If employees take work equipment home and it is damaged, lost or stolen who is responsible for the cost of those items? (Updated 3/26/2020)
Refer to BPPM 60.34 for guidance regarding lost/damaged equipment. Additionally, contact your HRS Service Team to discuss and related performance concerns.
Hiring Managers FAQs
I have an open recruitment, should I continue to actively recruit?
HRS will continue to support recruitment efforts systems-wide. Hiring Managers should work with their department leadership to determine if any changes should be made to active recruitments in accordance with the COVID-19 Hiring Freeze. Hiring Managers and Search Chairs should incorporate social distancing strategies into the recruitment process, including search committee meetings and interviewing. Please contact your department’s HR Service Team for more recruitment guidance or strategies.
What is best practice for interviewing during the COVID-19 outbreak?
WSU strongly recommends hiring managers follow CDC and the Washington State Department of Health (DOH) guidance regarding social distancing. This includes adapting recruitment processes to include Zoom or teleconference interviews. If in-person interviews cannot be replaced with Zoom or teleconference interviews, follow the CDC and DOH advice for social distancing. Don’t shake hands, sit 6-feet apart and make sure your interview space is clean and disinfecting wipes, tissue and hand sanitizer is readily available. Please contact your department’s HR Service Team if you need more guidance.
What things should I consider when hiring a new employee during the COVID-19 outbreak?
Start Date: Work with the applicant and supervisor to determine a feasible start date. If hiring an external candidate, consider the coordination of completing necessary new-employee paperwork and what tasks (if any) can be assigned if working in an alternate location before determining the best start date.
Work Location: WSU is actively evaluating options to address the challenges presented by COVID-19 in order for the University to meet business needs in a safe and effective manner. WSU is strongly encouraging managers and supervisors to collaborate with their employees to work from home or another remote location. However, certain positions may require on campus work. Consider start date, completing new hire paperwork and what tasks would be assigned for the next several weeks.
New Employee Orientation: Encourage new employees to register for the next available NEO via Zoom if able. Visit the New Employee Orientation page for more information.
Employee Benefits: Ensure you understand or refer the new employee to HRS Benefits regarding when eligible for WSU benefits and how to maintain WSU Benefits. Ensure HRS receives final offer letters and PERMS actions are submitted timely to ensure HRS Benefits Services provides your new employee with appropriate benefit options and information. Forms must be completed and returned to HRS by the due date to receive preferred coverage; outside of the due date period, certain rights and options may be lost. Due dates and links to additional information on the benefits offered through WSU can be found on the HRS Benefits page.
How do I ensure a new hire’s I-9 is properly processed if my I-9 coordinator is working from home or my new hire will be teleworking?

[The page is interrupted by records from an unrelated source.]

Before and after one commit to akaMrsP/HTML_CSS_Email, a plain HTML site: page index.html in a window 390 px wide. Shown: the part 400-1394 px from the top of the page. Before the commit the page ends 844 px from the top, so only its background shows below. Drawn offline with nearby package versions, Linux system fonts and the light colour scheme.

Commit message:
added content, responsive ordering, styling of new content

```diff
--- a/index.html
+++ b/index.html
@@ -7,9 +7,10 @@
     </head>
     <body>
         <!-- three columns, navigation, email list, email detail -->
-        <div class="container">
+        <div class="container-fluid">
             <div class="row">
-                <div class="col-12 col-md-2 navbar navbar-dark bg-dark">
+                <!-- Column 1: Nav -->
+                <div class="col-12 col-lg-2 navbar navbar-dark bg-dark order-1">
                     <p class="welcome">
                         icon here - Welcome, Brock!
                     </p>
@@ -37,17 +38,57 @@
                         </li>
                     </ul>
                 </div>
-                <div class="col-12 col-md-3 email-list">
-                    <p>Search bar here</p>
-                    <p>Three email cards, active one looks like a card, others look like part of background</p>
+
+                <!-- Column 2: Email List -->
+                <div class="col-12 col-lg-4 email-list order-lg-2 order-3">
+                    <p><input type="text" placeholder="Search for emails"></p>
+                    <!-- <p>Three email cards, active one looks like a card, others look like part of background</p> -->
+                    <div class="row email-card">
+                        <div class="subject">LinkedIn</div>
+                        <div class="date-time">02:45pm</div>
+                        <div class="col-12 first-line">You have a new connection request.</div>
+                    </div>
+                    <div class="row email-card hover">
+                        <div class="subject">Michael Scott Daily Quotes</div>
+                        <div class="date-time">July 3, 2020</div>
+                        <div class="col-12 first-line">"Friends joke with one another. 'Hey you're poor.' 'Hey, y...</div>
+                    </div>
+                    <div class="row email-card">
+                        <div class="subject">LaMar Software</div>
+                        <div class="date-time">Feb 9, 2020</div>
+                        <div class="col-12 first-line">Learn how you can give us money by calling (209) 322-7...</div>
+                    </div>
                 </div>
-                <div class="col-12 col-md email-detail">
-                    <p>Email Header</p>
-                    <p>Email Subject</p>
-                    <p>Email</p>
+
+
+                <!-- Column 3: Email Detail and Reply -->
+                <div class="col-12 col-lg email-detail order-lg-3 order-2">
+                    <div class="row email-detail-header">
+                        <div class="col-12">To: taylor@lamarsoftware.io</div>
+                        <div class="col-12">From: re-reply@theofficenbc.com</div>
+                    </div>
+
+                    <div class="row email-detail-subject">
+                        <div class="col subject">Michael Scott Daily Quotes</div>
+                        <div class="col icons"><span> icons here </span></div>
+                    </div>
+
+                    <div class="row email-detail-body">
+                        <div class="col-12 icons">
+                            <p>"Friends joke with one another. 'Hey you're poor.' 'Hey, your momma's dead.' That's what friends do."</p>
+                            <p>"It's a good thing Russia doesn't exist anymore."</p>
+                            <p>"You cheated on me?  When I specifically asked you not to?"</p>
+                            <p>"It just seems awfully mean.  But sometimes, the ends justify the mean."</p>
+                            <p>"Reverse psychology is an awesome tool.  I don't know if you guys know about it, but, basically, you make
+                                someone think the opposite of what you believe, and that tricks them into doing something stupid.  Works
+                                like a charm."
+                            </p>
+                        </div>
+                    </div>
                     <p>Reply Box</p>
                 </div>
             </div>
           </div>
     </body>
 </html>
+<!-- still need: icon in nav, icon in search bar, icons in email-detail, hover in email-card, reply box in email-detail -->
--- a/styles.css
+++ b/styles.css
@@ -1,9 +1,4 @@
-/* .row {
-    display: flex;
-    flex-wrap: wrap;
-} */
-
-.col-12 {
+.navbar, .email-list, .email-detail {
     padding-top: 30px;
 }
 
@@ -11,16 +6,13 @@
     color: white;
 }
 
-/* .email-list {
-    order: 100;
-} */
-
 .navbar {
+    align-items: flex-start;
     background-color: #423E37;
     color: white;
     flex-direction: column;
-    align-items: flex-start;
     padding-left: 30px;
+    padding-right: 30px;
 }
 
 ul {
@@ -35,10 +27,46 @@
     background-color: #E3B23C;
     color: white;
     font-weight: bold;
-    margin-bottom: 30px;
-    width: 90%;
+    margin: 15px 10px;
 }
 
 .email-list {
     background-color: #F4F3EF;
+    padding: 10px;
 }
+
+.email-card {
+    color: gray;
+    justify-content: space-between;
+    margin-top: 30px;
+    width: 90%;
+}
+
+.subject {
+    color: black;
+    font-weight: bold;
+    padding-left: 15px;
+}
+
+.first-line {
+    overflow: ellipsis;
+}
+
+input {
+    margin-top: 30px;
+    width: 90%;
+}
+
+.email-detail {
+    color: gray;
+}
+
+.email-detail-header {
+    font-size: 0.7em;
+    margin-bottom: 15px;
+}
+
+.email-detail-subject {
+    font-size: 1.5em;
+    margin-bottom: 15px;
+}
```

The I-9 requires that new hires have their employment eligibility documents inspected in-person so a visit to campus by your department’s I-9 coordinator and the new employee is required. Please contact HRS at 509-335-4521 or email firstname.lastname@example.org on issues related to the I-9 policy. HRS will assist in identifying solutions which may include alternative I-9 coordinators, off campus locations and/or paper I-9.
This information is not intended to be all-encompassing and should not be considered to be providing medical or legal advice. In all instances, you should consult with a relevant expert for guidance specific to your circumstances.